Stricter laws for data protection will not necessarily lead to stifling of the Internet economy, and people need to be at the centre of any data protection law, a panel at The Indian Express Thinc on Thursday said. The panel consisted of legal researcher Usha Ramanathan, journalist Nikhil Pahwa, Deputy Director General at the Department of Telecommunications in the Union Ministry of Communications G N Nath, and public policy expert Malavika Raghavan.
The topic of the discussion was Data Protection and Privacy: Where Are We in India and What’s the Future. Though the discussion was about the wider scope of data protection, Aadhaar and related issues of privacy inevitably became the primary focus. Ramanathan at the start of the discussion mentioned that it was while arguing over the challenge to Aadhaar in the Supreme Court that the Union government stated that Indians did not have a fundamental right to privacy, which “told us what the intention” with Aadhaar was. If the data protection framework protects the Unique Identification Authority of India, Ramanathan added on the upcoming law on data protection, then it will fail. “Can’t save the UID and have data protection,” she said, adding that India was becoming a surveillance society from a surveillance state. Nath of the Communications Ministry said that there are already domain-specific laws that protect data of consumers, even if the country lacks an overarching data protection legislation. He admitted that mobile applications, which are a large collector of consumer data today, is an unregulated space.
Giving the example of industry-specific data protection rules, he mentioned that in the telecom space the licensing agreement any service provider has to sign includes provisions on how the data will be stored and used. He also emphasised that Aadhaar was just an identity, a number, which carried attributes like the biometric and demographic details.
Pahwa said there is a growing fatalism among people regarding allowing companies and governments to collect data about them. With larger private companies continuously collecting data on people, Pahwa said nations across the world are feeling “insecure” because private internet companies have more data on citizens than governments. Further, he said that people do not have any control on the kind of data being collected about them, or how and when it is being done. Today the government demands privacy for itself while arguing for transparency from the citizens, Pahwa said.

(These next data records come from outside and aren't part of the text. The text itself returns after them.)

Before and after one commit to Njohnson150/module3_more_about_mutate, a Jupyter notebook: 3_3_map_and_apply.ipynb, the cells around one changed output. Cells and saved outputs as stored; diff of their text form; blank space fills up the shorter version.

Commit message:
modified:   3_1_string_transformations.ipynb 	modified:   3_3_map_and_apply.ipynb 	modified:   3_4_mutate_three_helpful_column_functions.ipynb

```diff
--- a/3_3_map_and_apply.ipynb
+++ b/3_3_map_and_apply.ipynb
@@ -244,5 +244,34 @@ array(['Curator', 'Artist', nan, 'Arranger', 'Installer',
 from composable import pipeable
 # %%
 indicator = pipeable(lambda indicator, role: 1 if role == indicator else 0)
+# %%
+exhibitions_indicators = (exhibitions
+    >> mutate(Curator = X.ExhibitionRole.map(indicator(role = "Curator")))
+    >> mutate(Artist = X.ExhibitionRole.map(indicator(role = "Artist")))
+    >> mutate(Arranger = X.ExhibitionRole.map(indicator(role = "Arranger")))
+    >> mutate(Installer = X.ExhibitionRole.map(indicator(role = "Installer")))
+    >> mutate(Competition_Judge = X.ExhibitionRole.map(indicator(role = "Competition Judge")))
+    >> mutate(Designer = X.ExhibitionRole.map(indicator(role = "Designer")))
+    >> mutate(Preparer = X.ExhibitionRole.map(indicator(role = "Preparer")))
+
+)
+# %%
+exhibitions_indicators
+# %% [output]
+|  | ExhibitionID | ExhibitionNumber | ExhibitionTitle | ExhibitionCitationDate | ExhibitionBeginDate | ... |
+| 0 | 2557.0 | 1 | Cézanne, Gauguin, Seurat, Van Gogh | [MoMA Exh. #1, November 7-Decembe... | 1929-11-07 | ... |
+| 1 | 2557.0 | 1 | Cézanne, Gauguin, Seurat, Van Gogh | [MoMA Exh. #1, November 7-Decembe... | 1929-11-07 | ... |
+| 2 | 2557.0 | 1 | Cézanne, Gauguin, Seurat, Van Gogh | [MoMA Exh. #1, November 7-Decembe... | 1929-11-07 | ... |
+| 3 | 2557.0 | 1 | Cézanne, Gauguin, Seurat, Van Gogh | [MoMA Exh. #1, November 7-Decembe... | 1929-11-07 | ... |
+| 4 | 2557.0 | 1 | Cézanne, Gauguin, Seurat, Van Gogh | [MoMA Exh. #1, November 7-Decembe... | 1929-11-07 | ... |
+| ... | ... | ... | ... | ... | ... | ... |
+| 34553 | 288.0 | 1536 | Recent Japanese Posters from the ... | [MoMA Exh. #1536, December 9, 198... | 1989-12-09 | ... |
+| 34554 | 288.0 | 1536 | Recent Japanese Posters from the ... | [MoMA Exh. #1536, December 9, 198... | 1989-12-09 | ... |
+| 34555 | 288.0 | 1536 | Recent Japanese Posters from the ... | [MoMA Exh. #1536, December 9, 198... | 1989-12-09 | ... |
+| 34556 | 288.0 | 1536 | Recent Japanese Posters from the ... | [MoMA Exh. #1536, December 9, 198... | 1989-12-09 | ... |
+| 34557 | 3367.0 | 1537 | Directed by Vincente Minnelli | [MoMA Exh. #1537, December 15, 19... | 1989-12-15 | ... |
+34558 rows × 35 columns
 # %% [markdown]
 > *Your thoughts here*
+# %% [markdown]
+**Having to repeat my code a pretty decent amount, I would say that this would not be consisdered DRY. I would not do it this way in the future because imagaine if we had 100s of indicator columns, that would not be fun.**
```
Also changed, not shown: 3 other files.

The idea that there cannot be stricter laws for data protection alongside a growing Internet economy was a false binary, Raghavan said. She added that both the government and private companies were just gathering data because the cost of data storage was very less and it led to irrelevant data being collected. Ramanathan stressed the idea that as the government prepares a new data protection law it must keep people in mind. The balance between innovation and privacy must lean towards people’s rights, and not the industry, she said. “The balance cannot be what will suit the industry,” she said, added that it must be within the framework of the Indian Constitution respecting people’s rights. “Data protection is not about protecting data, it is about protecting the people.” The discussion was moderated by Assistant Editor, The Indian Express, Shruti.